TASK PROMPT. Using the records below, copy every line that holds the string "class".

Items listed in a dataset
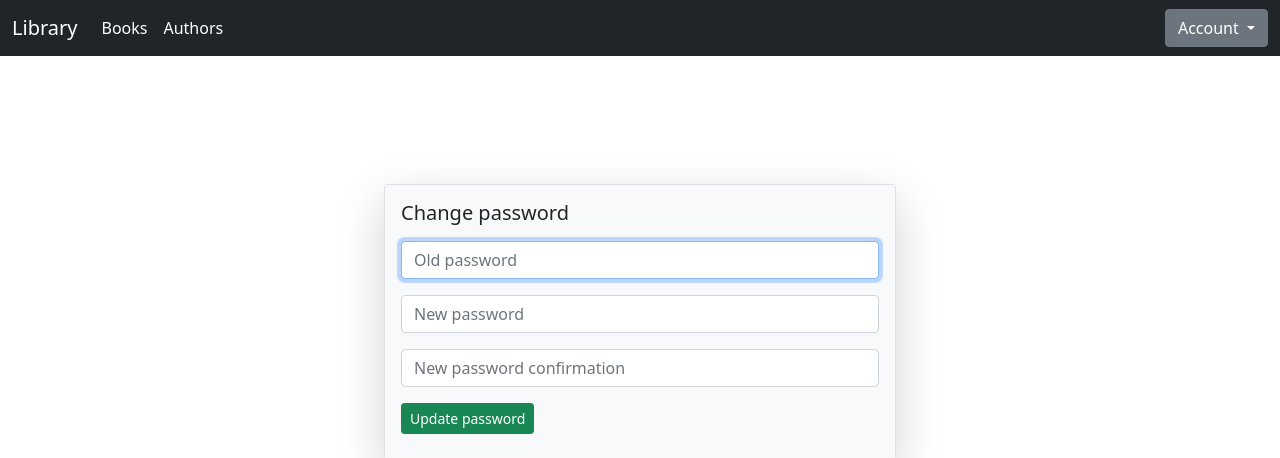
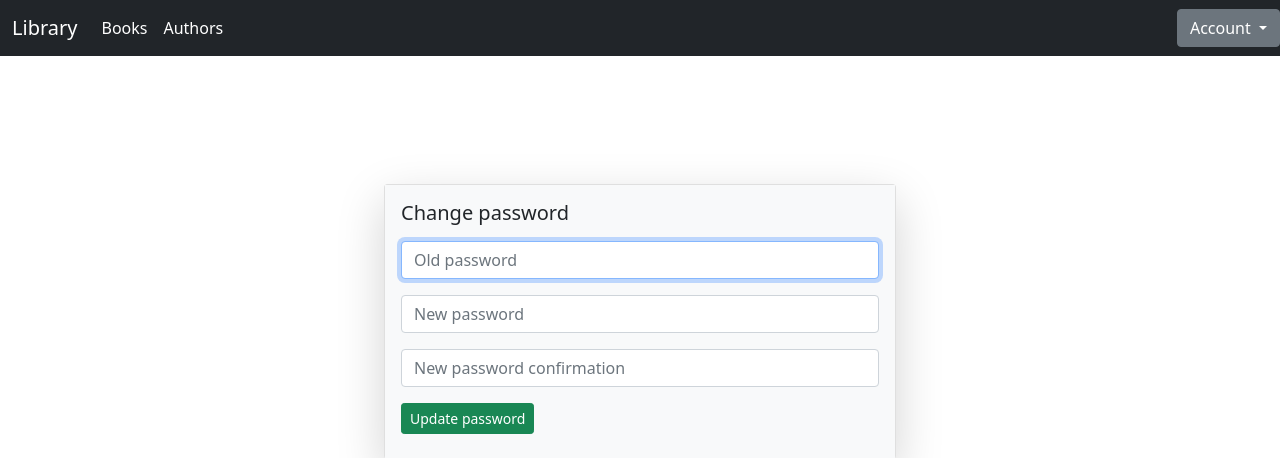
Before and after one commit to self51/Library-Project, a Django app: page /accounts/password/ in a window 1280 px wide. Shown: the top 458 px of the page. Run offline with Django 3.2, Linux system fonts and the light colour scheme; some libraries are stand-ins or nearby versions.

Commit message:
made more beautiful

```diff
--- a/library/templates/base.html
+++ b/library/templates/base.html
@@ -28,7 +28,9 @@
                     <li class="nav-item"><a class="nav-link active" href="/order/">Orders</a></li>
                     {% endif %}
                 </ul>
-            <div class="btn-group">
+            </div>
+        </div>
+        <div class="btn-group d-flex">
             <button type="button" class="btn btn-secondary dropdown-toggle" data-bs-toggle="dropdown" aria-expanded="false">
                 Account
             </button>
@@ -48,7 +50,6 @@
                     <li><a class="dropdown-item disabled" href="/order/myorders/{{ user.id }}">My orders</a></li>
                 {% endif %}
             </ul>
-            </div>
         </div>
     </nav>
 
```
Lines whose indentation alone changed are shown as unchanged.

RESULT.
                     <li class="nav-item"><a class="nav-link active" href="/order/">Orders</a></li>
-            <div class="btn-group">
+        <div class="btn-group d-flex">
             <button type="button" class="btn btn-secondary dropdown-toggle" data-bs-toggle="dropdown" aria-expanded="false">
                     <li><a class="dropdown-item disabled" href="/order/myorders/{{ user.id }}">My orders</a></li>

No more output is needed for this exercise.